A new ethic has arisen from this horizontal syncretism, not from ” all things are equal “, but from the intuition that beings are multiple and that high and low culture prove to be equally enriching. To the supposed authenticity of anthropological naturalism, this community of ideas opposes an ecological artificialism that finds its source not in social determinism, but in the very redefinition of the codes of identity and gender. As stated by Timothy Morton in The Ecological Thought, “It isn’t hard to love Nature as a reflection of oneself. It isn’t hard to love Nature as an awe-inspiring open space. It’s far harder to love the disturbing, disgust¬ing beings who do not so easily wear a human face (…) One task of the ecological thought is to figure out how to love the inhuman: not just the nonhuman (that’s easier) but the radically strange, dangerous, even “evil.” For the inhuman is the strangely strange core of the human”.
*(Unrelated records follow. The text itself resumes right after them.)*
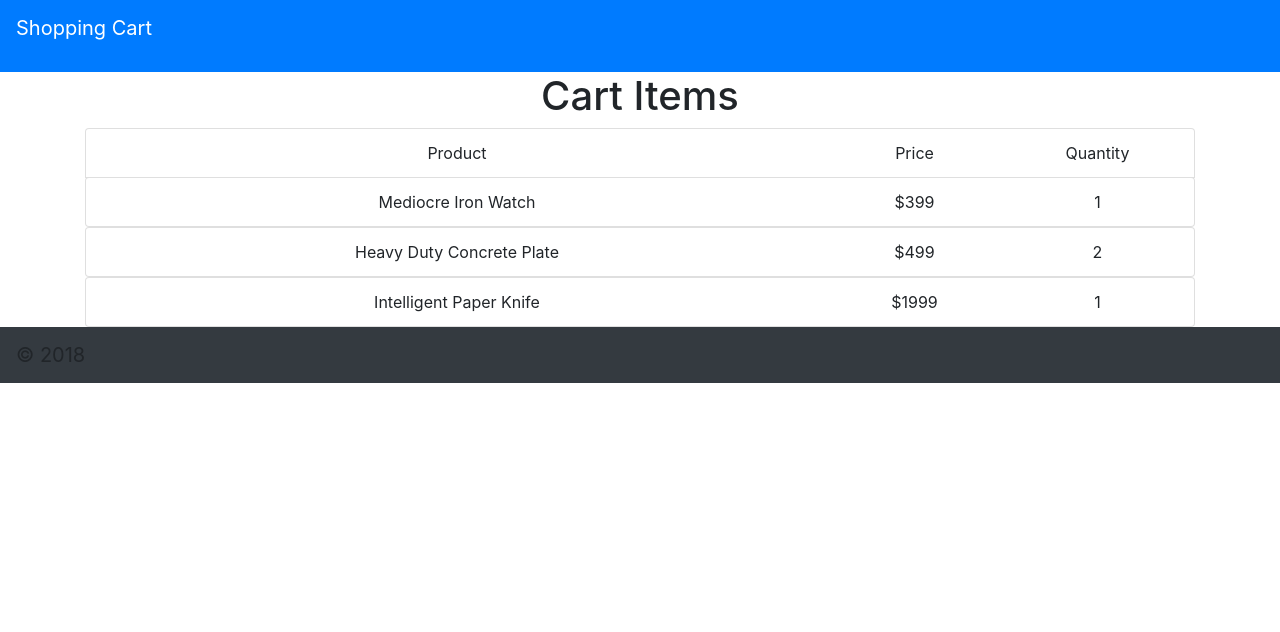
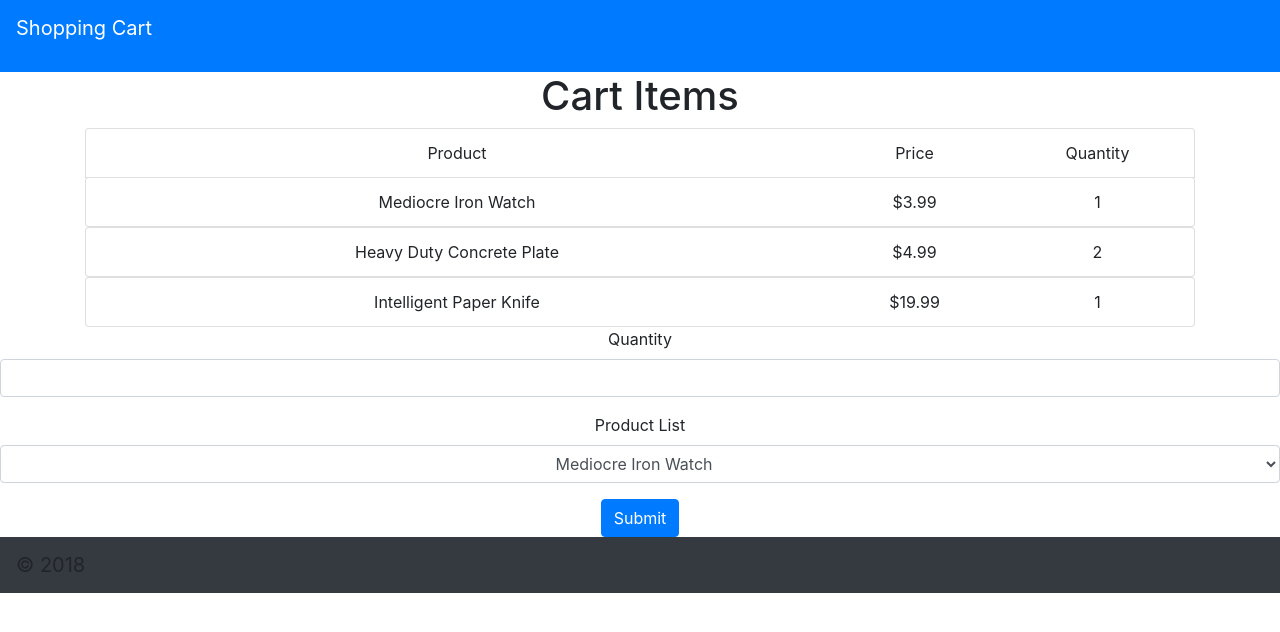
Before and after one commit to tessagonzales/shopping-list, a React (Create React App) app: page / in a window 1280 px wide. Shown: the top 632 px of the page. Built offline with nearby package versions, Linux system fonts and the light colour scheme.

Commit message:
added lots of comments for reference

```diff
--- /dev/null
+++ b/src/AddItem.js
@@ -0,0 +1,67 @@
+import React, { Component } from 'react'
+
+//since we are using state.. must use Component class
+class AddItem extends Component {
+  //initiate "default" for state
+  state = {
+    quantity: 0,
+    productId: 40,
+  }
+
+  //prevent refresh of page and ... addItemFunc()???
+  handleSubmit = (event) => {
+    event.preventDefault()
+    //console.log('this.state', this.state)
+    this.props.addItemFunc(this.state)
+    //goes back to default after user submits
+    this.setState({
+      quantity: 0,
+      productId: 40
+    })
+  }
+
+  render() {
+    //console.log('props in addItem', this.props);
+
+    //iterate all product items to html select tab.. props called from app.js state
+    let listOfProducts = this.props.products.map(product =>
+    <option key={product.id} value={product.id}>{product.name}</option>)
+
+    return(
+      //handleSubmit function revert back to default state
+      <form onSubmit = {this.handleSubmit}>
+        <fieldset>
+          <div className="form-group">
+            <label htmlFor="quantity-field">Quantity</label>
+            <input
+            type="text"
+            className="form-control"
+            id="quantity-field"
+            aria-describedby="name"
+            //event listener when user types in input.. sets state to user value
+            onChange={(event) => this.setState({quantity:event.target.value})}
+            />
+          </div>
+
+          <div className="form-group">
+            <label htmlFor="product-field">Product List</label>
+
+            <select
+             className='form-control'
+             id='product-field'
+             onChange = {
+               //event listener when user selects product. sets state to user value
+               event => this.setState({productId: event.target.value})
+             }>
+              {listOfProducts} //called variable from map() iteration
+            </select>
+          </div>
+
+          <button type="submit" className="btn btn-primary">Submit</button>
+        </fieldset>
+      </form>
+    )
+  }
+}
+
+export default AddItem
--- a/src/App.js
+++ b/src/App.js
@@ -3,21 +3,58 @@ import './App.css';
 import CartHeader from './CartHeader'
 import CartFooter from './CartFooter'
 import CartItems from './CartItems'
+import AddItem from './AddItem'
 
+//state = use component class
 class App extends Component {
+
+  //do not need to put state in constructor app
+  state = {
+    items: [
+      { id: 1, product: { id: 40, name: 'Mediocre Iron Watch', priceInCents: 399 }, quantity: 1 },
+      { id: 2, product: { id: 41, name: 'Heavy Duty Concrete Plate', priceInCents: 499 }, quantity: 2 },
+      { id: 3, product: { id: 42, name: 'Intelligent Paper Knife', priceInCents: 1999 }, quantity: 1 },
+    ],
+    products : [
+        { id: 40, name: 'Mediocre Iron Watch', priceInCents: 399 },
+        { id: 41, name: 'Heavy Duty Concrete Plate', priceInCents: 499 },
+        { id: 42, name: 'Intelligent Paper Knife', priceInCents: 1999 },
+        { id: 43, name: 'Small Aluminum Keyboard', priceInCents: 2500 },
+        { id: 44, name: 'Practical Copper Plate', priceInCents: 1000 },
+        { id: 45, name: 'Awesome Bronze Pants', priceInCents: 399 },
+        { id: 46, name: 'Intelligent Leather Clock', priceInCents: 2999 },
+        { id: 47, name: 'Ergonomic Bronze Lamp', priceInCents: 40000 },
+        { id: 48, name: 'Awesome Leather Shoes', priceInCents: 3990 }
+    ]
+  }
+
+  //adding new item
+  addItem = (newItem) => {
+    //console.log not working?
+    //console.log('filter all', this.state.product.filter(product => product.id == newItem.productId));
+    this.setState({
+      // join/concat new items to state.items
+      items:this.state.items.concat({
+      quantity: newItem.quantity,
+      //product: grabbing that product object (look state items for refer)
+      //filter() seeing if the product id matches the newitem product, if so is adding said product
+      product: this.state.products.filter(product => product.id == newItem.productId)[0]
+    })
+    })
+}
+
+
   render() {
     let copyrightYear = 2018
     let header = 'Shopping Cart'
-    let cartItemsList = [
-      { id: 1, product: { id: 40, name: 'Mediocre Iron Watch', priceInCents: 399 }, quantity: 1 },
-      { id: 2, product: { id: 41, name: 'Heavy Duty Concrete Plate', priceInCents: 499 }, quantity: 2 },
-      { id: 3, product: { id: 42, name: 'Intelligent Paper Knife', priceInCents: 1999 }, quantity: 1 },
-    ]
 
     return (
+
       <div className="App">
         <CartHeader theHeader={header} />
-        <CartItems itemList={cartItemsList}  />
+        <CartItems cartItems={this.state.items}  />
+        < //additem function recognized in handleSubmit in AddItem.js
+        AddItem products={this.state.products} addItemFunc={this.addItem}/>
         <CartFooter theYear={copyrightYear} />
       </div>
     );
--- a/src/CartItem.js
+++ b/src/CartItem.js
@@ -1,12 +1,15 @@
 import React from 'react'
 
+//no state, use functional component
+//calling props from map() <CartItem key>
 const CartItem = (props) => {
+  //console.log('props in cart item', props)
   return (
     <div className="collection-item">
       <div className="list-group-item">
         <div className="row">
           <div className="col-md-8">{props.item.product.name}</div>
-          <div className="col-md-2">${props.item.product.priceInCents}</div>
+          <div className="col-md-2">${(props.item.product.priceInCents/100).toFixed(2)}</div>
           <div className="col-md-2">{props.item.quantity}</div>
         </div>
       </div>
--- a/src/CartItems.js
+++ b/src/CartItems.js
@@ -1,9 +1,13 @@
 import React from 'react'
 import CartItem from './CartItem'
 
+//no state.. use functional component
+//calling props from app.js return
 const CartItems = (props) => {
-  console.log('cart items', props)
-  let itemsList = props.itemList.map(item => <CartItem key={item.id} item={item} />)
+  //console.log('cart items', props)
+
+  let listOfItems = props.cartItems.map((item, idx) => <CartItem key={idx} item={item} />)
+
   return(
     <div className="container">
       <h1>Cart Items</h1>
@@ -15,7 +19,8 @@ const CartItems = (props) => {
             <div className="col-md-2">Quantity</div>
           </div>
         </div>
-        {itemsList}
+        {//map() interate (from above) items here
+          listOfItems}
       </div>
     </div>
   )
```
In the space of fifteen years, the world has been plunged into the Uncanny, which is amplified by social networks. We now live in a state of permanent storytelling that has caught up with the most far-fetched fiction. From this point on, how do we position ourselves towards both reality and what escapes it? Is our consciousness still capable of sorting through it all? As Katka Novitskova, pioneer of post-Internet art and co-author of the Post-Internet Survival Guide (2010) professed: “The notion of a survival guide arises as an answer to a basic human need to cope with increasing complexity. In the face of death, personal attachment and confusion, one has to feel, interpret and index this ocean of signs in order to survive.” Ok boomer?
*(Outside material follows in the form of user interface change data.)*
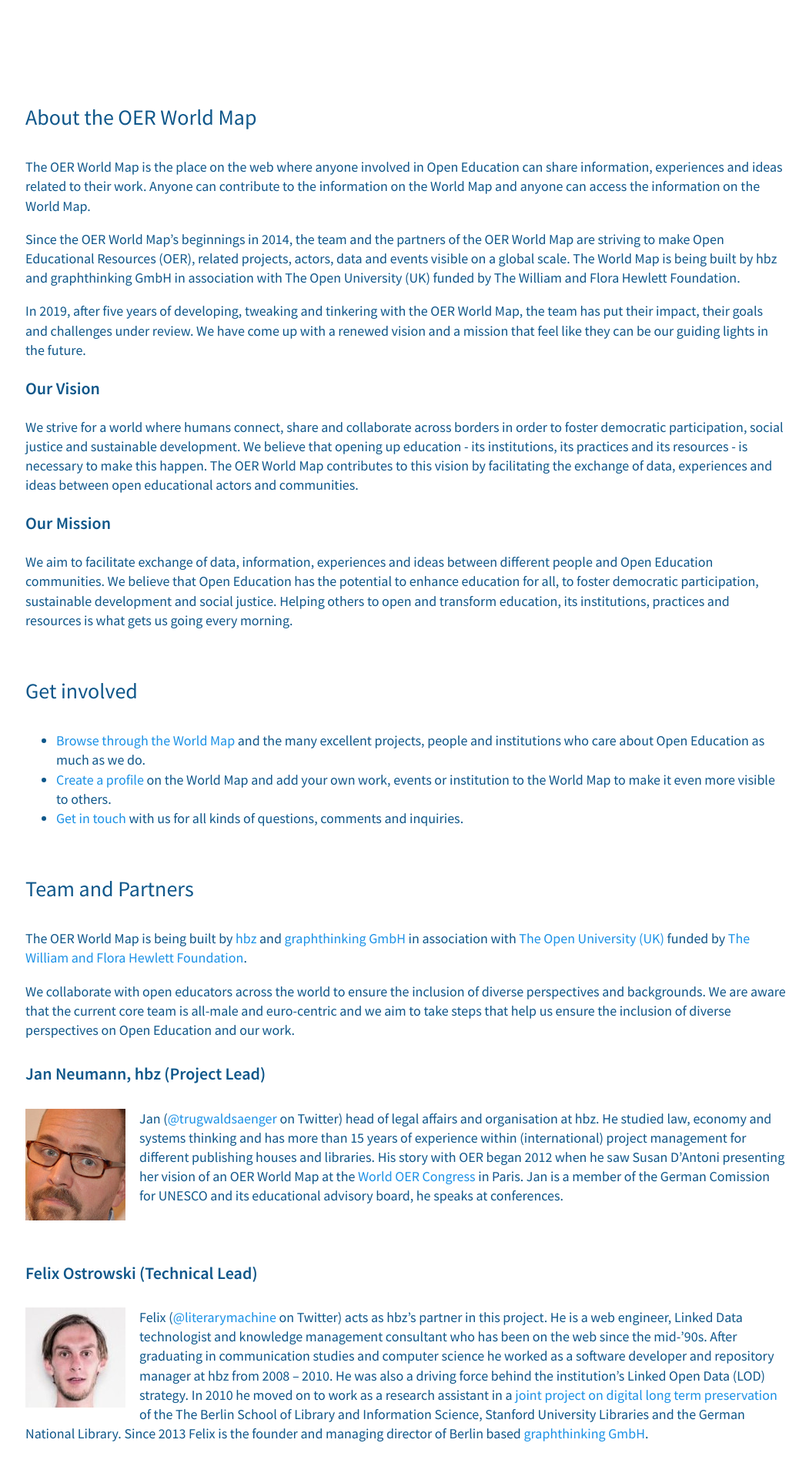
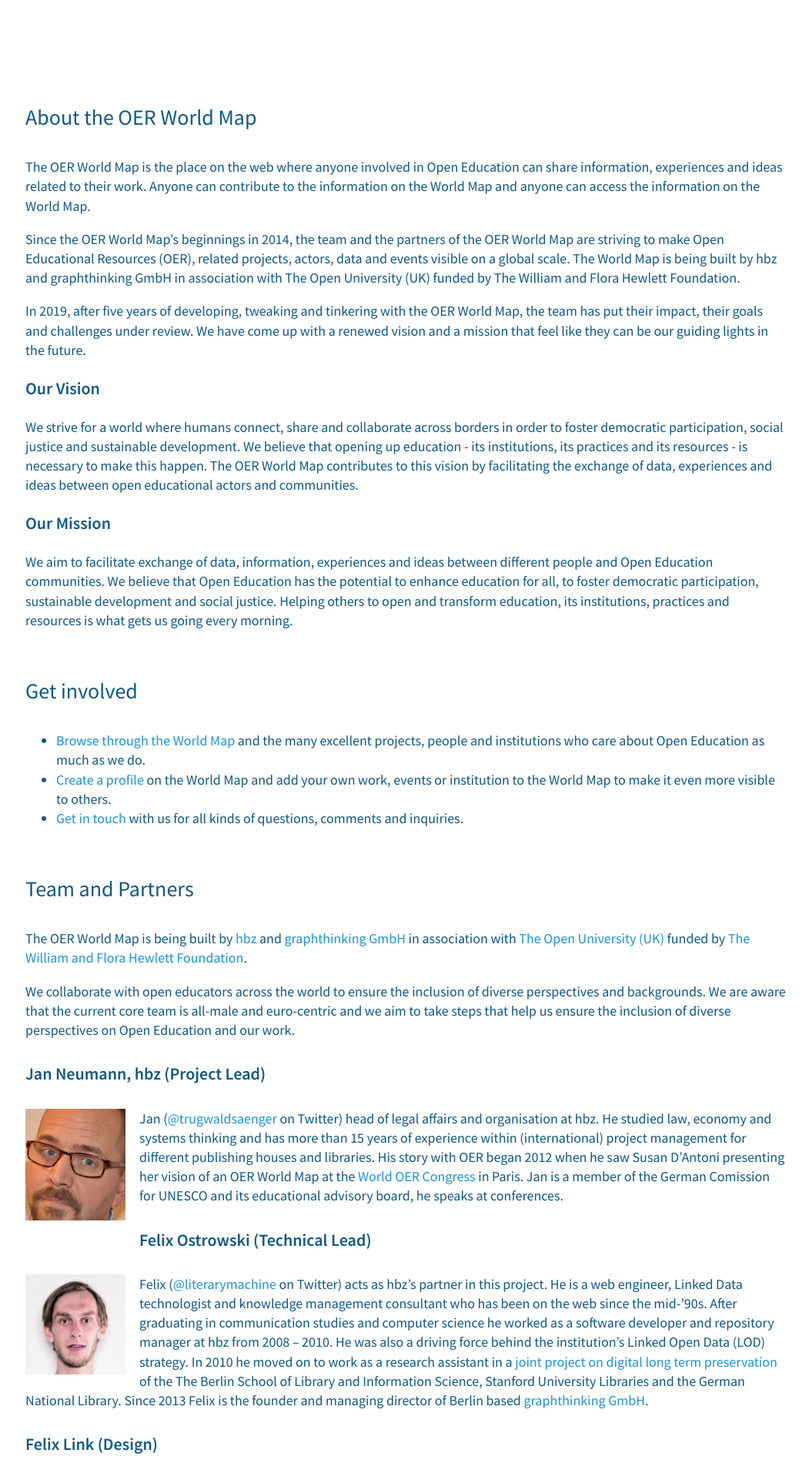
Before and after one commit to hbz/oerworldmap-ui, a Jekyll site: the page built from docs/about.de.md, in a window 1280 px wide. Shown: the part 9-1909 px from the top of the page at 77% size, without its empty margins (113-1164 px from the left). Built offline with Jekyll 4.4.1, drawn with Linux system fonts in a browser that asks for light colours; nearby versions of some CDN libraries; comment, search, counter and statistics services are not loaded; a style sheet for code colours, icons or effects is not loaded; grey boxes are pictures that could not be loaded.

```diff
--- a/docs/about.de.md
+++ b/docs/about.de.md
@@ -42,35 +42,25 @@
 
 #### Jan Neumann, hbz (Project Lead)
 
-![Jan Neumann](/assets/images/image03.jpg) Jan ([@trugwaldsaenger](https://twitter.com/trugwaldsaenger) on Twitter) head of legal affairs and organisation at hbz. He studied law, economy and systems thinking and has more than 15 years of experience within (international) project management for different publishing houses and libraries. His story with OER began 2012 when he saw Susan D’Antoni presenting her vision of an OER World Map at the [World OER Congress](https://oerworldmap.org/resource/urn:uuid:c27c383c-ecab-44e7-be67-24a741586afe) in Paris. Jan is a member of the German Comission for UNESCO and its educational advisory board, he speaks at conferences.
-
-<br style="clear:both" />
+![Jan Neumann](/assets/images/image03.jpg) Jan ([@trugwaldsaenger](https://twitter.com/trugwaldsaenger) on Twitter) head of legal affairs and organisation at hbz. He studied law, economy and systems thinking and has more than 15 years of experience within (international) project management for different publishing houses and libraries. His story with OER began 2012 when he saw Susan D’Antoni presenting her vision of an OER World Map at the [World OER Congress](https://oerworldmap.org/resource/urn:uuid:c27c383c-ecab-44e7-be67-24a741586afe) in Paris. Jan is a member of the German Comission for UNESCO and its educational advisory board, he speaks at conferences.<span style="clear:both"></span>
 
 #### Felix Ostrowski (Technical Lead)
 
-![Felix Ostrowski](/assets/images/image00.jpg) Felix ([@literarymachine](https://twitter.com/literarymachine) on Twitter) acts as hbz’s partner in this project. He is a web engineer, Linked Data technologist and knowledge management consultant who has been on the web since the mid-’90s. After graduating in communication studies and computer science he worked as a software developer and repository manager at hbz from 2008 – 2010. He was also a driving force behind the institution’s Linked Open Data (LOD) strategy. In 2010 he moved on to work as a research assistant in a [joint project on digital long term preservation](http://www.lukii.hu-berlin.de/) of the The Berlin School of Library and Information Science, Stanford University Libraries and the German National Library. Since 2013 Felix is the founder and managing director of Berlin based [graphthinking GmbH](http://www.graphthinking.com/).
-
-<br style="clear:both" />
+![Felix Ostrowski](/assets/images/image00.jpg) Felix ([@literarymachine](https://twitter.com/literarymachine) on Twitter) acts as hbz’s partner in this project. He is a web engineer, Linked Data technologist and knowledge management consultant who has been on the web since the mid-’90s. After graduating in communication studies and computer science he worked as a software developer and repository manager at hbz from 2008 – 2010. He was also a driving force behind the institution’s Linked Open Data (LOD) strategy. In 2010 he moved on to work as a research assistant in a [joint project on digital long term preservation](http://www.lukii.hu-berlin.de/) of the The Berlin School of Library and Information Science, Stanford University Libraries and the German National Library. Since 2013 Felix is the founder and managing director of Berlin based [graphthinking GmbH](http://www.graphthinking.com/).<span style="clear:both"></span>
 
 #### Felix Link (Design)
 
-![Felix Link](/assets/images/felix-link.png) Felix joined the project in October 2015, being the UI-/frontend-designer of the OER World Map. He studied graphic and communication design from 2006 to 2012. Since 2008 he has been working as a freelance designer for both agencies and own clients, developing and implementing projects in corporate, editorial and web design. He is interested in design as a conceptual and integrated process as well as a characteristic expression of its content.
-
-<br style="clear:both" />
+![Felix Link](/assets/images/felix-link.png) Felix joined the project in October 2015, being the UI-/frontend-designer of the OER World Map. He studied graphic and communication design from 2006 to 2012. Since 2008 he has been working as a freelance designer for both agencies and own clients, developing and implementing projects in corporate, editorial and web design. He is interested in design as a conceptual and integrated process as well as a characteristic expression of its content.<span style="clear:both"></span>
 
 #### Adrian Pohl (Metadata & General Support)
 
-![Adrian Pohl](/assets/images/image09.jpg) Adrian ([@acka47](https://twitter.com/acka47) on Twitter) has been working at the hbz since 2008. He is the metadata and RDF vocabulary expert for the development of hbz's linked open data service “lobid” and also responsible for the project management. He has been actively promoting open knowledge, web standards and the use of open source software in the international library community. Adrian initiated the establishment of a German-speaking working group for [OER metadata](https://wiki.dnb.de/display/DINIAGKIM/OER-Metadaten-Gruppe) within the Competence Center for Interoperable Metadata (KIM) of the German Initiative for Network Information (DINI).
-
-<br style="clear:both" />
+![Adrian Pohl](/assets/images/image09.jpg) Adrian ([@acka47](https://twitter.com/acka47) on Twitter) has been working at the hbz since 2008. He is the metadata and RDF vocabulary expert for the development of hbz's linked open data service “lobid” and also responsible for the project management. He has been actively promoting open knowledge, web standards and the use of open source software in the international library community. Adrian initiated the establishment of a German-speaking working group for [OER metadata](https://wiki.dnb.de/display/DINIAGKIM/OER-Metadaten-Gruppe) within the Competence Center for Interoperable Metadata (KIM) of the German Initiative for Network Information (DINI).<span style="clear:both"></span>
 
 #### Matthias Andrasch (Webdevelopment & General Support)
 
-Matthias ([@m_andrasch](https://twitter.com/m_andrasch) on Twitter) studied Media Education and learned Webdevelopment early in his life. He is fascinated by Open movements such as Open Source, Open Science, Open Education and Open Educational Resources. Before working in the hbz he experienced challenges regarding OER first-hand while working in the OERlabs project.
+Matthias ([@m_andrasch](https://twitter.com/m_andrasch) on Twitter) studied Media Education and learned Webdevelopment early in his life. He is fascinated by Open movements such as Open Source, Open Science, Open Education and Open Educational Resources. Before working in the hbz he experienced challenges regarding OER first-hand while working in the OERlabs project.<span style="clear:both"></span>
 
-<br style="clear:both" />
-
-### OER World Map Team Alumini
+## OER World Map Team Alumini
 
 - Philipp von Böselager (Back-End Developer)
 - Ben Buschfeld (Design)
@@ -78,7 +68,7 @@
 - Dr. Robert Farrow (Project Communications)
 - Johannes Schnettker (Front-End Developer)
 
-### Recorded talks and presentations
+## Recorded talks and presentations
 
 - [2017 OER World Map as a tool for scientists](https://www.youtube.com/watch?v=VLcd41vLDGs)
 - [2015 Felix Ostrowski - ELAG 2015 I Building the OER World Map](https://www.youtube.com/watch?v=s3_zT3l9p-w)
```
Translation by Angela Kent Cover picture : Petra Cortright, untitled, digital painting on anodized aluminium